It’s already late when I awake this morning, but it’s hard to kick off the comfort of the pile of warm blankets to greet the day. I can feel the cool air on my face. Yes, it’s that time of year. My room upstairs will be at least ten degrees cooler than the downstairs in this old house with rickety windows and no insulation in the walls. But it really is warmer than my bedroom in a cabin with no heat that I once lived in. I survived with a bigger pile of blankets, gloves, and a winter hat, being grateful for my relative comfort as I remembered the stores of elders. They needed to brush off the snow that covered beds in the drafty attics, hoping their parents had started a fire to thaw out the water so they could wash after they trudged to the outhouse through deep snow. (I’ve done that, too but that’s another story.)

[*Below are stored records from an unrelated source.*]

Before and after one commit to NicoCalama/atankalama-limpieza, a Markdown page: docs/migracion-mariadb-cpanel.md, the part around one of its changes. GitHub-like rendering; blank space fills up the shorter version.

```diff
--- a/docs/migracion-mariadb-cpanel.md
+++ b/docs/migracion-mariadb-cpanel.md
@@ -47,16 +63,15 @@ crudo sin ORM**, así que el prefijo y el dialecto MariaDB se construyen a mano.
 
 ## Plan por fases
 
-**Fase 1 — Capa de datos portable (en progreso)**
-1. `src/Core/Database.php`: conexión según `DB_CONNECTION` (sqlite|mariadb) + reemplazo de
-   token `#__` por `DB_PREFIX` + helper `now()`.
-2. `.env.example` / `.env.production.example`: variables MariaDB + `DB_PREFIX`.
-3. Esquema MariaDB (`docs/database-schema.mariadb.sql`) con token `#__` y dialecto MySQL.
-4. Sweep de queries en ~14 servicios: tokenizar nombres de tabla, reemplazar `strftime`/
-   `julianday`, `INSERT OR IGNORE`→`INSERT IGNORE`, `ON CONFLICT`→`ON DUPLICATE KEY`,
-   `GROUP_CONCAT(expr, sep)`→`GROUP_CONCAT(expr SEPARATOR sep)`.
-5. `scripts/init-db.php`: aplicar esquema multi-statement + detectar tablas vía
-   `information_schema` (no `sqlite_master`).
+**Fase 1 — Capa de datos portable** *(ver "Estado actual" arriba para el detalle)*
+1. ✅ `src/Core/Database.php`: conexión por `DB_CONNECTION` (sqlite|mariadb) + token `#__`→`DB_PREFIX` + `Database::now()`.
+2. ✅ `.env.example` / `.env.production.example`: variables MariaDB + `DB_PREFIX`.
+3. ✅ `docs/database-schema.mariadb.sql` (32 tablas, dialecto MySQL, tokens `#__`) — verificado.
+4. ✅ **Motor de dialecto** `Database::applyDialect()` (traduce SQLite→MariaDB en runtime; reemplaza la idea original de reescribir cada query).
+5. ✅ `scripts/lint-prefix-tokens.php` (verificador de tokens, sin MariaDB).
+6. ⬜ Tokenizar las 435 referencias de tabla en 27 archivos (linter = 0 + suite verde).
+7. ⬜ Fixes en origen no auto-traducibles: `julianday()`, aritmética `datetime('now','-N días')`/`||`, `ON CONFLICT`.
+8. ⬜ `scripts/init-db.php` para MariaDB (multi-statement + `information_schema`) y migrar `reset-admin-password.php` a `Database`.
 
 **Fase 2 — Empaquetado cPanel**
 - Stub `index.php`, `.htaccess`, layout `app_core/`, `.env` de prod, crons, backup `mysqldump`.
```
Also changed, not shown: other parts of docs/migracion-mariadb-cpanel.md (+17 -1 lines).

I realize it’s the first morning that I didn’t automatically reach for the clip to hold my back my hair, forgetting that I cut it a couple weeks ago. Maybe it’s because I’m still lost in the first thoughts that were running through my mind as I awoke. Academia and the trauma wrought by gatekeepers! I’m not sure I will ever understand why some instructors feel it is their duty to protect the world from the dangerous classes – those who see the world differently and express themselves in unique ways.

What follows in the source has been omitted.